Input records Block Start

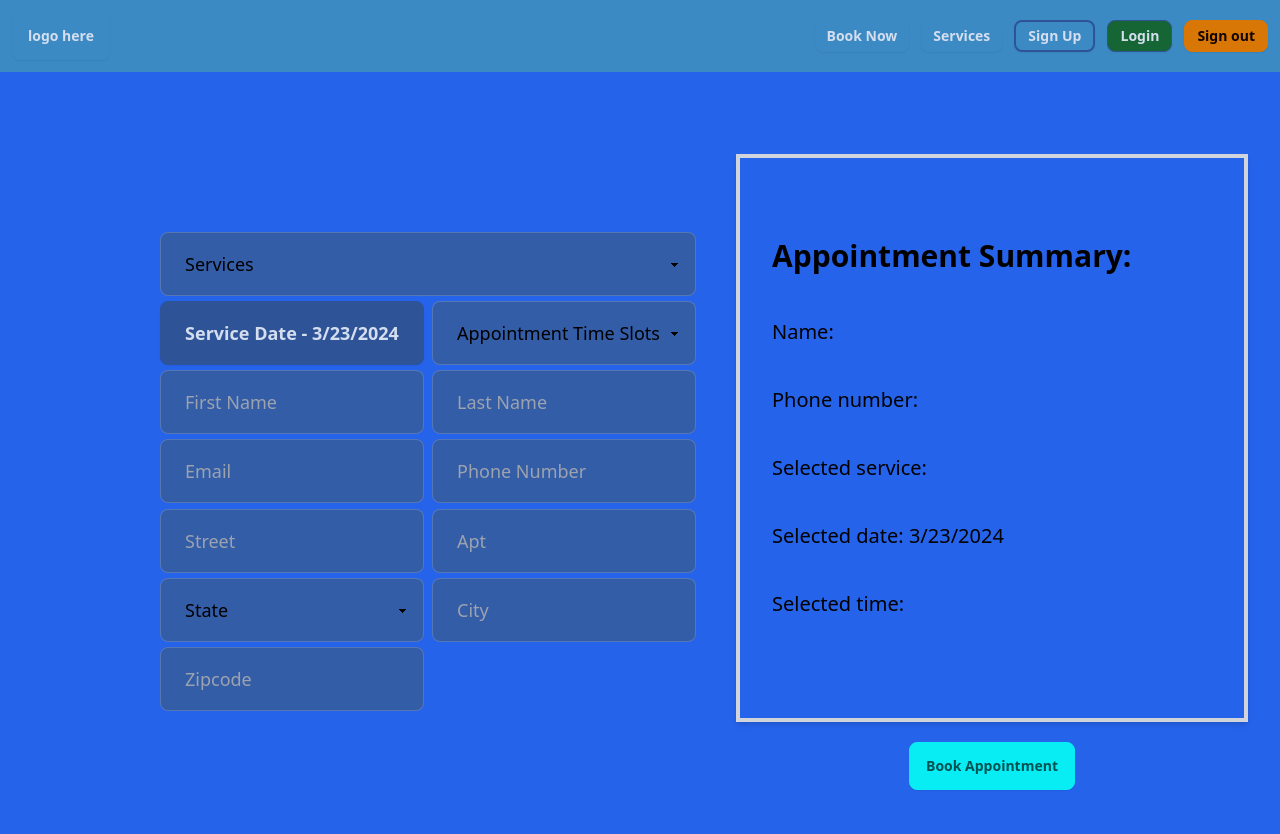
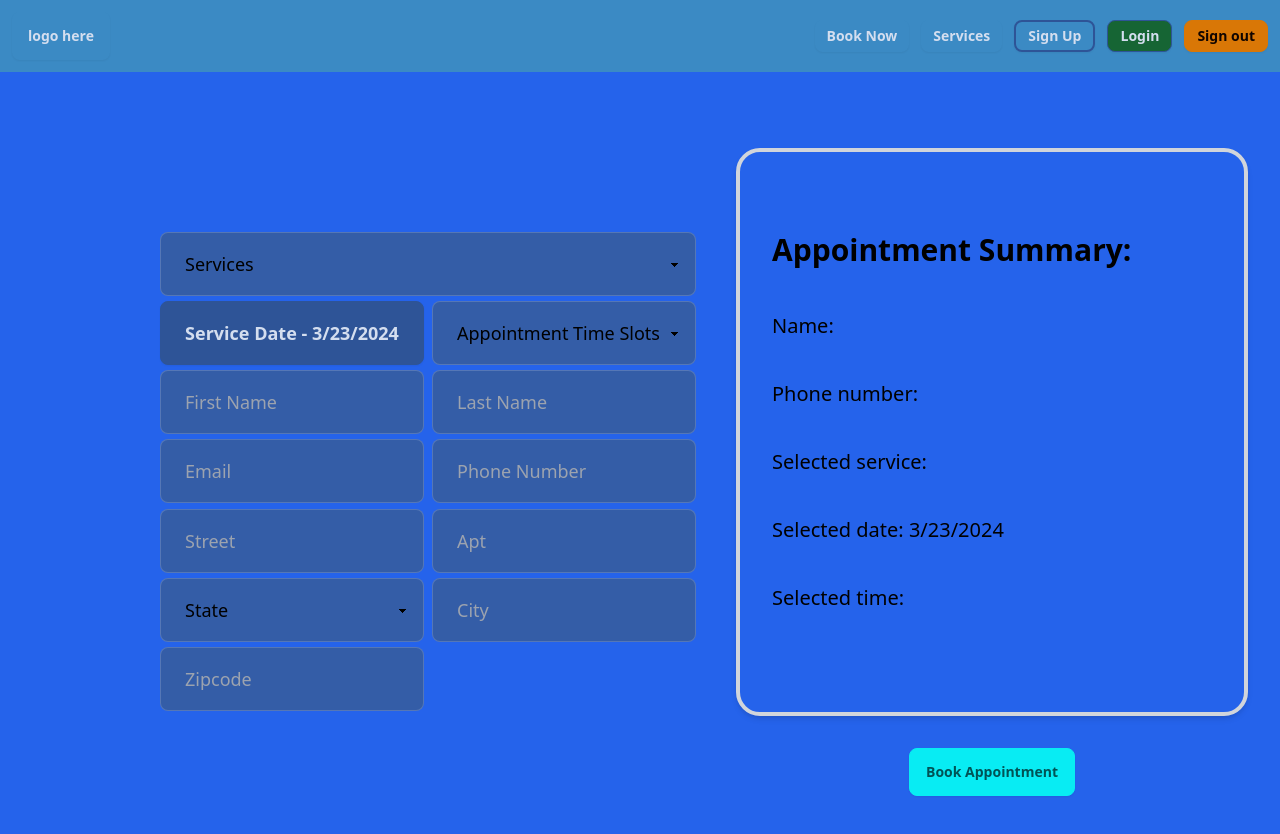
Before and after one commit to rajakrishna/dsd-cohort-2024, a Next.js app in the folder client/: page /appointment in a window 1280 px wide. Shown: the top 834 px of the page. Built offline with nearby package versions, Linux system fonts and the light colour scheme.

Commit message:
adjust style and add fetches

```diff
--- a/client/app/appointment/page.jsx
+++ b/client/app/appointment/page.jsx
@@ -1,15 +1,17 @@
 'use client'
 
-import React, { useState } from "react";
+import React, { useState, useEffect } from "react";
 import DatePicker from "react-datepicker";
 import "react-datepicker/dist/react-datepicker.css";
 import { mockServicesData } from "../mockData/mockGetServicesApi";
 import { mockTimeSlotsData } from "../mockData/mockGetTimeSlotsApi";
 import { timeSlots, statesList } from "@/constants";
-import { router } from "next/navigation";
+import { useRouter } from "next/navigation";
 
 export default function AppointmentPage() {
 
+  const [serviceList, setServiceList] = useState(mockServicesData)
+  const [timeSlotsList, setTimeSlotsList] = useState(mockTimeSlotsData)
   const [service, setService] = useState('')
   const [startDate, setStartDate] = useState(new Date().toLocaleDateString())
   const [appointment, setAppointment] = useState('')
@@ -22,6 +24,7 @@ export default function AppointmentPage() {
   const [state, setState] = useState('')
   const [city, setCity] = useState('')
   const [zip, setZip] = useState('')
+  const router = useRouter()
 
   const serviceInputHandler = (e) => {
     setService(e.target.value)
@@ -68,9 +71,14 @@ export default function AppointmentPage() {
   }
 
   const bookAppointment = () => {
-console.log(startDate)
+
+    if (!service || !startDate || !appointment || !firstName || !lastName || !email || !phone || !street || !state || !city || !zip) {
+      alert('Please fill out all fields')
+      return
+    }
+
     const timeSlotKey = Object.keys(timeSlots).find(timeSlotKey => timeSlots[timeSlotKey] === appointment);
-    const selectedService = mockServicesData.find(item => item.name === service);
+    const selectedService = serviceList.find(item => item.name === service);
     const formattedDate = startDate.split('/')
     let [month, day, year] = formattedDate
     if (month.length === 1) {
@@ -91,9 +99,9 @@ console.log(startDate)
         "serviceId": selectedService.id
       }
     }
-    console.log(data)
+
     fetch(
-      '/api/appointment',{
+      '/saveAppointmentApi', {
       method: 'POST',
       headers: {
         'Content-Type': 'application/json'
@@ -101,40 +109,89 @@ console.log(startDate)
       body: JSON.stringify(data)
     }
     )
-    .then(
-      router.push('/appointmentconfirmed')
-    )
+    .then(res => res.json())
+    .then(data => {
+      if (data.status === 'success') {
+        router.push('/appointmentconfirmed')
+      }
+    })
     .catch(err => console.log(err))
   }
 
+  //will enable below once the backend is ready!
+  //====================================================================================================
+  // const getServiceList = () => {
+  //   fetch(
+  //     '/getServicesApi', {
+  //     method: 'GET',
+  //     headers: {
+  //       'Content-Type': 'application/json'
+  //     }
+  //   }
+  //   )
+  //   .then(res => res.json())
+  //   .then(data => {
+  //     if (data.status === 'success') {
+  //       setServiceList(data.services)
+  //     }
+  //   })
+  //   .catch(err => console.log(err))
+  // }
+
+  // const getTimeSlotsList = () => {
+  //   fetch(
+  //     '/getTimeSlotsApi/${startDate}', {
+  //     method: 'GET',
+  //     headers: {
+  //       'Content-Type': 'application/json'
+  //     }
+  //   }
+  //   )
+  //   .then(res => res.json())
+  //   .then(data => {
+  //     if (data.status === 'success') {
+  //       setTimeSlotsList(data.timeSlots)
+  //     }
+  //   })
+  //   .catch(err => console.log(err))
+  // }
+
+  // useEffect(() => {
+  //   getServiceList()
+  // }, [])
+
+  // useEffect(() => {
+  //   getTimeSlotsList()
+  // }, [startDate])
+  //====================================================================================================
   return (
   <div className="flex flex-row min-h-screen w-full">
     <form className='flex-1 pr-2 grid grid-cols-1 md:grid-cols-2 gap-x-2 gap-y-1 p-40'>
       <div className="col-span-1 md:col-span-2 lg:col-span-2">
         <select className="select select-bordered select-lg w-full" onChange={serviceInputHandler}>
           <option disabled selected>Services</option>
-          {mockServicesData.map(service => <option key={service.id}>{service.name}</option>)}
+          {serviceList.map(service => <option key={service.id}>{service.name}</option>)}
         </select>
       </div>
 
       <div className="dropdown col-span-1">
         <div tabIndex={0} role="button" className="btn btn-lg w-full col-span-1 ">Service Date - {startDate}</div>
-        <div tabIndex={0} className="dropdown-content z-[1] card card-compact w-64 p-2 shadow bg-white text-primary-content">
+        <div tabIndex={0} className="dropdown-content z-[1] card card-compact w-64 p-2 shadow bg-blue-500 text-primary-content">
           <div className="card-body">
-            <h3 className="card-title">Please select the date</h3>
-            <DatePicker selected={startDate} onChange={(date) => setStartDate(date.toLocaleDateString())} />
+            <h3 className="card-title text-white">Please select the date</h3>
+            <DatePicker className='text-white' selected={startDate} onChange={(date) => setStartDate(date.toLocaleDateString())} />
           </div>
         </div>
       </div>
       <div className="col-span-1">
         <select className="select select-bordered select-lg w-full" onChange={appointmentInputHandler}>
           <option disabled selected>Appointment Time Slots</option>
-          {mockTimeSlotsData.TS79 && <option>{timeSlots.TS79}</option>}
-          {mockTimeSlotsData.TS911 && <option>{timeSlots.TS911}</option>}
-          {mockTimeSlotsData.TS111 && <option>{timeSlots.TS111}</option>}
-          {mockTimeSlotsData.TS13 && <option>{timeSlots.TS13}</option>}
-          {mockTimeSlotsData.TS35 && <option>{timeSlots.TS35}</option>}
-          {mockTimeSlotsData.TS57 && <option>{timeSlots.TS57}</option>}
+          {timeSlotsList.TS79 && <option>{timeSlots.TS79}</option>}
+          {timeSlotsList.TS911 && <option>{timeSlots.TS911}</option>}
+          {timeSlotsList.TS111 && <option>{timeSlots.TS111}</option>}
+          {timeSlotsList.TS13 && <option>{timeSlots.TS13}</option>}
+          {timeSlotsList.TS35 && <option>{timeSlots.TS35}</option>}
+          {timeSlotsList.TS57 && <option>{timeSlots.TS57}</option>}
         </select>
       </div>
 
@@ -148,11 +205,11 @@ console.log(startDate)
         <option disabled selected>State</option>
         {statesList.map(state => <option key={state.abbreviation}>{state.name}</option>)}
       </select>
-       <input type="text" placeholder='City' className="input input-bordered input-lg w-full" />
-       <input type="text" placeholder='Zipcode' className="input input-bordered input-lg w-full" />
+       <input type="text" placeholder='City' className="input input-bordered input-lg w-full" onChange={cityInputHandler}/>
+       <input type="text" placeholder='Zipcode' className="input input-bordered input-lg w-full" onChange={zipInputHandler}/>
     </form>
     <div className="flex-1 flex flex-col justify-center items-center p-5">
-      <div className="w-full max-w-lg border-4 border-gray-300 shadow-md py-20 h-auto px-8">
+      <div className="w-full max-w-lg border-4 rounded-3xl border-gray-300 shadow-md py-20 h-auto px-8">
         <h1 className='pb-6 font-bold text-3xl'>Appointment Summary:</h1>
         <p className='py-5 text-xl'>Name: {firstName + ' ' + lastName}</p>
         <p className='py-5 text-xl'>Phone number: {phone}</p>
@@ -161,7 +218,7 @@ console.log(startDate)
         <p className='py-5 text-xl'>Selected time: {appointment}</p>
       </div>
       <div>
-        <button className="btn btn-primary mt-5" onClick={bookAppointment}>Book Appointment</button>
+        <button className="btn btn-primary mt-8 " onClick={bookAppointment}>Book Appointment</button>
       </div>
     </div>
   </div>
```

Input records Block End

**Required action:** Leaving every picture aside, repeat the listing exactly.

**Result of this task:**
Before and after one commit to rajakrishna/dsd-cohort-2024, a Next.js app in the folder client/: page /appointment in a window 1280 px wide. Shown: the top 834 px of the page. Built offline with nearby package versions, Linux system fonts and the light colour scheme.

Commit message:
adjust style and add fetches

```diff
--- a/client/app/appointment/page.jsx
+++ b/client/app/appointment/page.jsx
@@ -1,15 +1,17 @@
 'use client'
 
-import React, { useState } from "react";
+import React, { useState, useEffect } from "react";
 import DatePicker from "react-datepicker";
 import "react-datepicker/dist/react-datepicker.css";
 import { mockServicesData } from "../mockData/mockGetServicesApi";
 import { mockTimeSlotsData } from "../mockData/mockGetTimeSlotsApi";
 import { timeSlots, statesList } from "@/constants";
-import { router } from "next/navigation";
+import { useRouter } from "next/navigation";
 
 export default function AppointmentPage() {
 
+  const [serviceList, setServiceList] = useState(mockServicesData)
+  const [timeSlotsList, setTimeSlotsList] = useState(mockTimeSlotsData)
   const [service, setService] = useState('')
   const [startDate, setStartDate] = useState(new Date().toLocaleDateString())
   const [appointment, setAppointment] = useState('')
@@ -22,6 +24,7 @@ export default function AppointmentPage() {
   const [state, setState] = useState('')
   const [city, setCity] = useState('')
   const [zip, setZip] = useState('')
+  const router = useRouter()
 
   const serviceInputHandler = (e) => {
     setService(e.target.value)
@@ -68,9 +71,14 @@ export default function AppointmentPage() {
   }
 
   const bookAppointment = () => {
-console.log(startDate)
+
+    if (!service || !startDate || !appointment || !firstName || !lastName || !email || !phone || !street || !state || !city || !zip) {
+      alert('Please fill out all fields')
+      return
+    }
+
     const timeSlotKey = Object.keys(timeSlots).find(timeSlotKey => timeSlots[timeSlotKey] === appointment);
-    const selectedService = mockServicesData.find(item => item.name === service);
+    const selectedService = serviceList.find(item => item.name === service);
     const formattedDate = startDate.split('/')
     let [month, day, year] = formattedDate
     if (month.length === 1) {
@@ -91,9 +99,9 @@ console.log(startDate)
         "serviceId": selectedService.id
       }
     }
-    console.log(data)
+
     fetch(
-      '/api/appointment',{
+      '/saveAppointmentApi', {
       method: 'POST',
       headers: {
         'Content-Type': 'application/json'
@@ -101,40 +109,89 @@ console.log(startDate)
       body: JSON.stringify(data)
     }
     )
-    .then(
-      router.push('/appointmentconfirmed')
-    )
+    .then(res => res.json())
+    .then(data => {
+      if (data.status === 'success') {
+        router.push('/appointmentconfirmed')
+      }
+    })
     .catch(err => console.log(err))
   }
 
+  //will enable below once the backend is ready!
+  //====================================================================================================
+  // const getServiceList = () => {
+  //   fetch(
+  //     '/getServicesApi', {
+  //     method: 'GET',
+  //     headers: {
+  //       'Content-Type': 'application/json'
+  //     }
+  //   }
+  //   )
+  //   .then(res => res.json())
+  //   .then(data => {
+  //     if (data.status === 'success') {
+  //       setServiceList(data.services)
+  //     }
+  //   })
+  //   .catch(err => console.log(err))
+  // }
+
+  // const getTimeSlotsList = () => {
+  //   fetch(
+  //     '/getTimeSlotsApi/${startDate}', {
+  //     method: 'GET',
+  //     headers: {
+  //       'Content-Type': 'application/json'
+  //     }
+  //   }
+  //   )
+  //   .then(res => res.json())
+  //   .then(data => {
+  //     if (data.status === 'success') {
+  //       setTimeSlotsList(data.timeSlots)
+  //     }
+  //   })
+  //   .catch(err => console.log(err))
+  // }
+
+  // useEffect(() => {
+  //   getServiceList()
+  // }, [])
+
+  // useEffect(() => {
+  //   getTimeSlotsList()
+  // }, [startDate])
+  //====================================================================================================
   return (
   <div className="flex flex-row min-h-screen w-full">
     <form className='flex-1 pr-2 grid grid-cols-1 md:grid-cols-2 gap-x-2 gap-y-1 p-40'>
       <div className="col-span-1 md:col-span-2 lg:col-span-2">
         <select className="select select-bordered select-lg w-full" onChange={serviceInputHandler}>
           <option disabled selected>Services</option>
-          {mockServicesData.map(service => <option key={service.id}>{service.name}</option>)}
+          {serviceList.map(service => <option key={service.id}>{service.name}</option>)}
         </select>
       </div>
 
       <div className="dropdown col-span-1">
         <div tabIndex={0} role="button" className="btn btn-lg w-full col-span-1 ">Service Date - {startDate}</div>
-        <div tabIndex={0} className="dropdown-content z-[1] card card-compact w-64 p-2 shadow bg-white text-primary-content">
+        <div tabIndex={0} className="dropdown-content z-[1] card card-compact w-64 p-2 shadow bg-blue-500 text-primary-content">
           <div className="card-body">
-            <h3 className="card-title">Please select the date</h3>
-            <DatePicker selected={startDate} onChange={(date) => setStartDate(date.toLocaleDateString())} />
+            <h3 className="card-title text-white">Please select the date</h3>
+            <DatePicker className='text-white' selected={startDate} onChange={(date) => setStartDate(date.toLocaleDateString())} />
           </div>
         </div>
       </div>
       <div className="col-span-1">
         <select className="select select-bordered select-lg w-full" onChange={appointmentInputHandler}>
           <option disabled selected>Appointment Time Slots</option>
-          {mockTimeSlotsData.TS79 && <option>{timeSlots.TS79}</option>}
-          {mockTimeSlotsData.TS911 && <option>{timeSlots.TS911}</option>}
-          {mockTimeSlotsData.TS111 && <option>{timeSlots.TS111}</option>}
-          {mockTimeSlotsData.TS13 && <option>{timeSlots.TS13}</option>}
-          {mockTimeSlotsData.TS35 && <option>{timeSlots.TS35}</option>}
-          {mockTimeSlotsData.TS57 && <option>{timeSlots.TS57}</option>}
+          {timeSlotsList.TS79 && <option>{timeSlots.TS79}</option>}
+          {timeSlotsList.TS911 && <option>{timeSlots.TS911}</option>}
+          {timeSlotsList.TS111 && <option>{timeSlots.TS111}</option>}
+          {timeSlotsList.TS13 && <option>{timeSlots.TS13}</option>}
+          {timeSlotsList.TS35 && <option>{timeSlots.TS35}</option>}
+          {timeSlotsList.TS57 && <option>{timeSlots.TS57}</option>}
         </select>
       </div>
 
@@ -148,11 +205,11 @@ console.log(startDate)
         <option disabled selected>State</option>
         {statesList.map(state => <option key={state.abbreviation}>{state.name}</option>)}
       </select>
-       <input type="text" placeholder='City' className="input input-bordered input-lg w-full" />
-       <input type="text" placeholder='Zipcode' className="input input-bordered input-lg w-full" />
+       <input type="text" placeholder='City' className="input input-bordered input-lg w-full" onChange={cityInputHandler}/>
+       <input type="text" placeholder='Zipcode' className="input input-bordered input-lg w-full" onChange={zipInputHandler}/>
     </form>
     <div className="flex-1 flex flex-col justify-center items-center p-5">
-      <div className="w-full max-w-lg border-4 border-gray-300 shadow-md py-20 h-auto px-8">
+      <div className="w-full max-w-lg border-4 rounded-3xl border-gray-300 shadow-md py-20 h-auto px-8">
         <h1 className='pb-6 font-bold text-3xl'>Appointment Summary:</h1>
         <p className='py-5 text-xl'>Name: {firstName + ' ' + lastName}</p>
         <p className='py-5 text-xl'>Phone number: {phone}</p>
@@ -161,7 +218,7 @@ console.log(startDate)
         <p className='py-5 text-xl'>Selected time: {appointment}</p>
       </div>
       <div>
-        <button className="btn btn-primary mt-5" onClick={bookAppointment}>Book Appointment</button>
+        <button className="btn btn-primary mt-8 " onClick={bookAppointment}>Book Appointment</button>
       </div>
     </div>
   </div>
```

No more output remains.